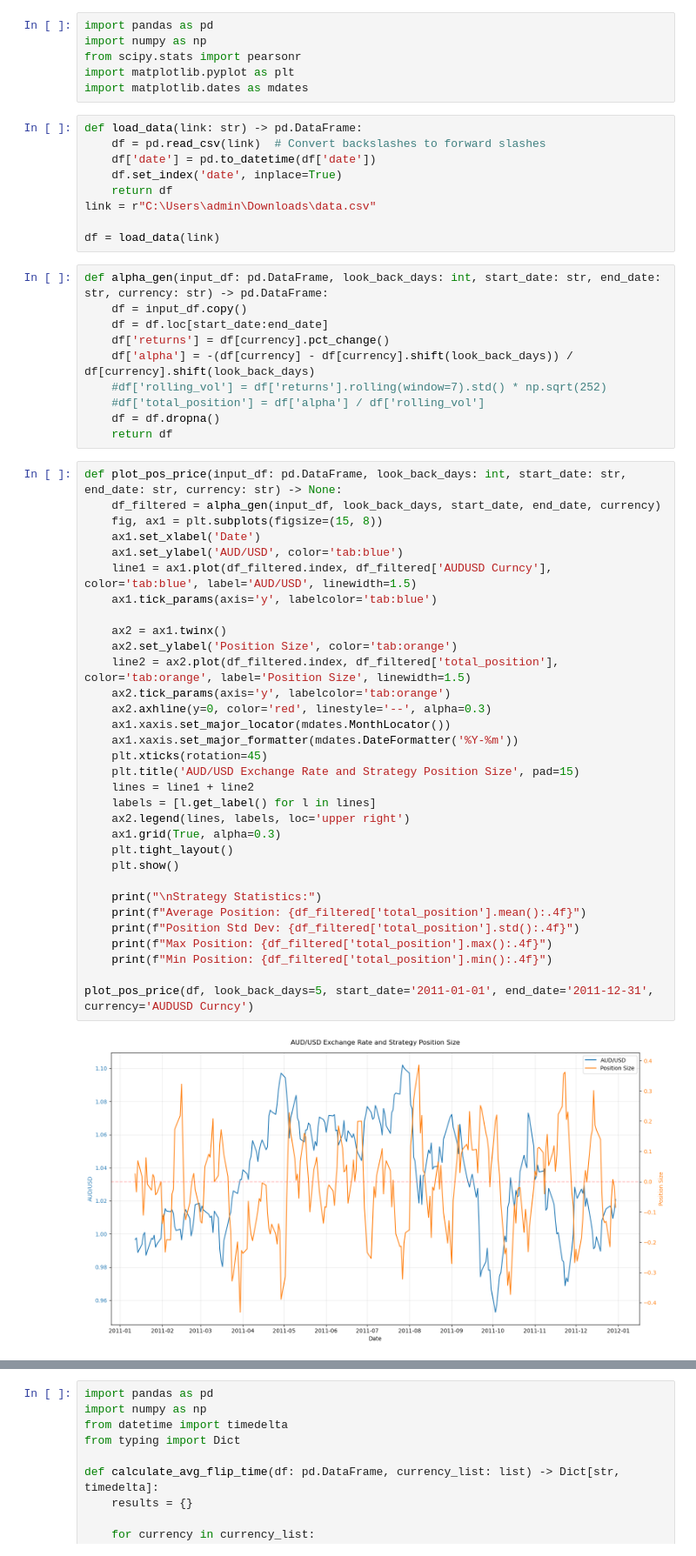
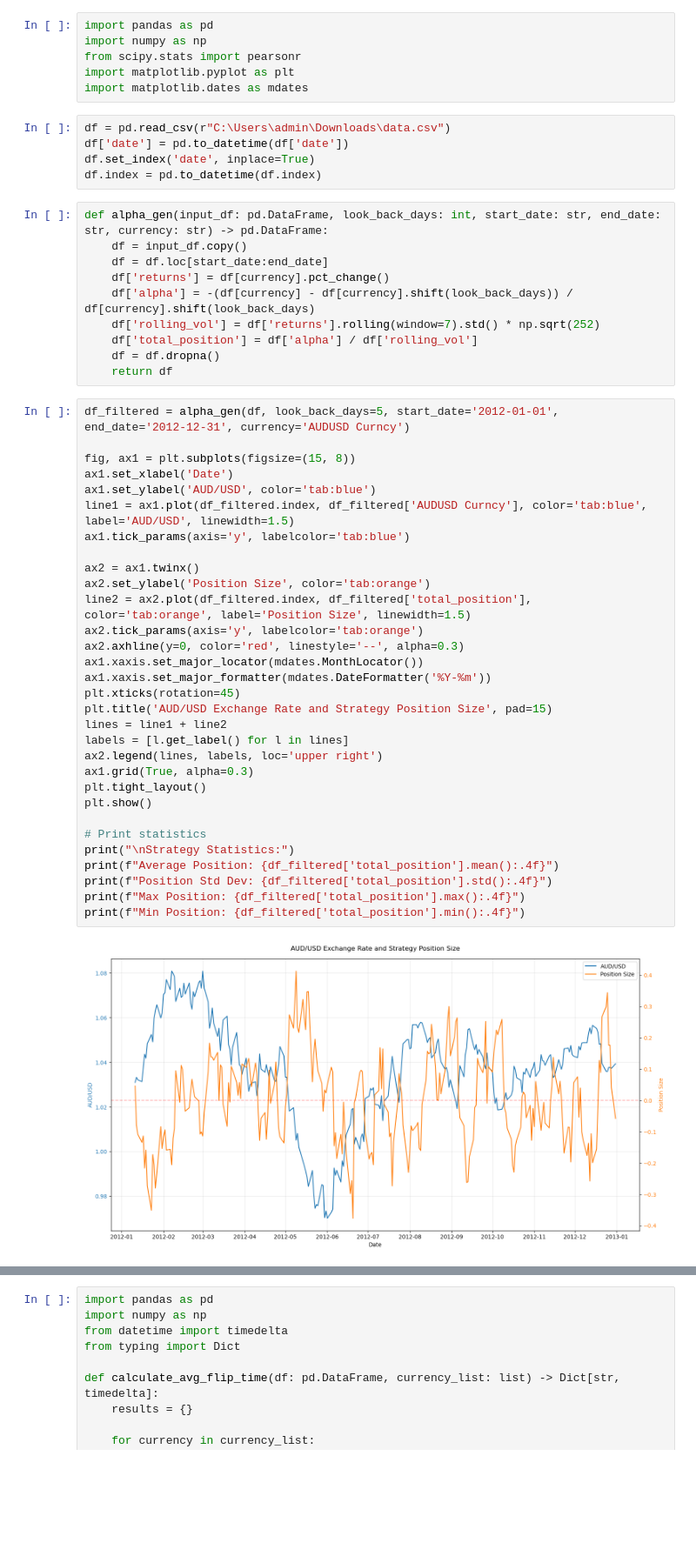
Before and after one commit to ShengHaozz/NUSiQF-FX, a Jupyter notebook: NUSiFX.ipynb, the cells around one changed output, grey strips where cells are left out. Shown at 87% size. Saved outputs shown, nothing was run; the diff lists cells and outputs as text; blank space fills up the shorter version.

```diff
--- a/NUSiFX.ipynb
+++ b/NUSiFX.ipynb
@@ -5,56 +5,51 @@ from scipy.stats import pearsonr
 import matplotlib.pyplot as plt
 import matplotlib.dates as mdates
 # %%
-def load_data(link: str) -> pd.DataFrame:
-    df = pd.read_csv(link)  # Convert backslashes to forward slashes
-    df['date'] = pd.to_datetime(df['date'])
-    df.set_index('date', inplace=True)
-    return df
-link = r"C:\Users\admin\Downloads\data.csv"
-
-df = load_data(link)
+df = pd.read_csv(r"C:\Users\admin\Downloads\data.csv")
+df['date'] = pd.to_datetime(df['date'])
+df.set_index('date', inplace=True)
+df.index = pd.to_datetime(df.index)
 # %%
 def alpha_gen(input_df: pd.DataFrame, look_back_days: int, start_date: str, end_date: str, currency: str) -> pd.DataFrame:
     df = input_df.copy()
     df = df.loc[start_date:end_date]
     df['returns'] = df[currency].pct_change()
     df['alpha'] = -(df[currency] - df[currency].shift(look_back_days)) / df[currency].shift(look_back_days)
-    #df['rolling_vol'] = df['returns'].rolling(window=7).std() * np.sqrt(252)
-    #df['total_position'] = df['alpha'] / df['rolling_vol']
+    df['rolling_vol'] = df['returns'].rolling(window=7).std() * np.sqrt(252)
+    df['total_position'] = df['alpha'] / df['rolling_vol']
     df = df.dropna()
     return df
 # %%
-def plot_pos_price(input_df: pd.DataFrame, look_back_days: int, start_date: str, end_date: str, currency: str) -> None:
-    df_filtered = alpha_gen(input_df, look_back_days, start_date, end_date, currency)
-    fig, ax1 = plt.subplots(figsize=(15, 8))
-    ax1.set_xlabel('Date')
-    ax1.set_ylabel('AUD/USD', color='tab:blue')
-    line1 = ax1.plot(df_filtered.index, df_filtered['AUDUSD Curncy'], color='tab:blue', label='AUD/USD', linewidth=1.5)
-    ax1.tick_params(axis='y', labelcolor='tab:blue')
+df_filtered = alpha_gen(df, look_back_days=5, start_date='2012-01-01', end_date='2012-12-31', currency='AUDUSD Curncy')
 
-    ax2 = ax1.twinx()
-    ax2.set_ylabel('Position Size', color='tab:orange')
-    line2 = ax2.plot(df_filtered.index, df_filtered['total_position'], color='tab:orange', label='Position Size', linewidth=1.5)
-    ax2.tick_params(axis='y', labelcolor='tab:orange')
-    ax2.axhline(y=0, color='red', linestyle='--', alpha=0.3)
-    ax1.xaxis.set_major_locator(mdates.MonthLocator())
-    ax1.xaxis.set_major_formatter(mdates.DateFormatter('%Y-%m'))
-    plt.xticks(rotation=45)
-    plt.title('AUD/USD Exchange Rate and Strategy Position Size', pad=15)
-    lines = line1 + line2
-    labels = [l.get_label() for l in lines]
-    ax2.legend(lines, labels, loc='upper right')
-    ax1.grid(True, alpha=0.3)
-    plt.tight_layout()
-    plt.show()
+fig, ax1 = plt.subplots(figsize=(15, 8))
+ax1.set_xlabel('Date')
+ax1.set_ylabel('AUD/USD', color='tab:blue')
+line1 = ax1.plot(df_filtered.index, df_filtered['AUDUSD Curncy'], color='tab:blue', label='AUD/USD', linewidth=1.5)
+ax1.tick_params(axis='y', labelcolor='tab:blue')
 
-    print("\nStrategy Statistics:")
-    print(f"Average Position: {df_filtered['total_position'].mean():.4f}")
-    print(f"Position Std Dev: {df_filtered['total_position'].std():.4f}")
-    print(f"Max Position: {df_filtered['total_position'].max():.4f}")
-    print(f"Min Position: {df_filtered['total_position'].min():.4f}")
+ax2 = ax1.twinx()
+ax2.set_ylabel('Position Size', color='tab:orange')
+line2 = ax2.plot(df_filtered.index, df_filtered['total_position'], color='tab:orange', label='Position Size', linewidth=1.5)
+ax2.tick_params(axis='y', labelcolor='tab:orange')
+ax2.axhline(y=0, color='red', linestyle='--', alpha=0.3)
+ax1.xaxis.set_major_locator(mdates.MonthLocator())
+ax1.xaxis.set_major_formatter(mdates.DateFormatter('%Y-%m'))
+plt.xticks(rotation=45)
+plt.title('AUD/USD Exchange Rate and Strategy Position Size', pad=15)
+lines = line1 + line2
+labels = [l.get_label() for l in lines]
+ax2.legend(lines, labels, loc='upper right')
+ax1.grid(True, alpha=0.3)
+plt.tight_layout()
+plt.show()
 
-plot_pos_price(df, look_back_days=5, start_date='2011-01-01', end_date='2011-12-31', currency='AUDUSD Curncy')
+# Print statistics
+print("\nStrategy Statistics:")
+print(f"Average Position: {df_filtered['total_position'].mean():.4f}")
+print(f"Position Std Dev: {df_filtered['total_position'].std():.4f}")
+print(f"Max Position: {df_filtered['total_position'].max():.4f}")
+print(f"Min Position: {df_filtered['total_position'].min():.4f}")
 # %% [output]
-[figure, old version]
+[figure, new version]
 Strategy Statistics:
```
Also changed, not shown: parts of 2 cells of this notebook.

= = = =

WHAT THE TASK REQUIRES ▸
Pull together all lines from the data that mention the word "mdates".

WRITTEN RESPONSE ▸
 import matplotlib.dates as mdates
-    ax1.xaxis.set_major_locator(mdates.MonthLocator())
-    ax1.xaxis.set_major_formatter(mdates.DateFormatter('%Y-%m'))
+ax1.xaxis.set_major_locator(mdates.MonthLocator())
+ax1.xaxis.set_major_formatter(mdates.DateFormatter('%Y-%m'))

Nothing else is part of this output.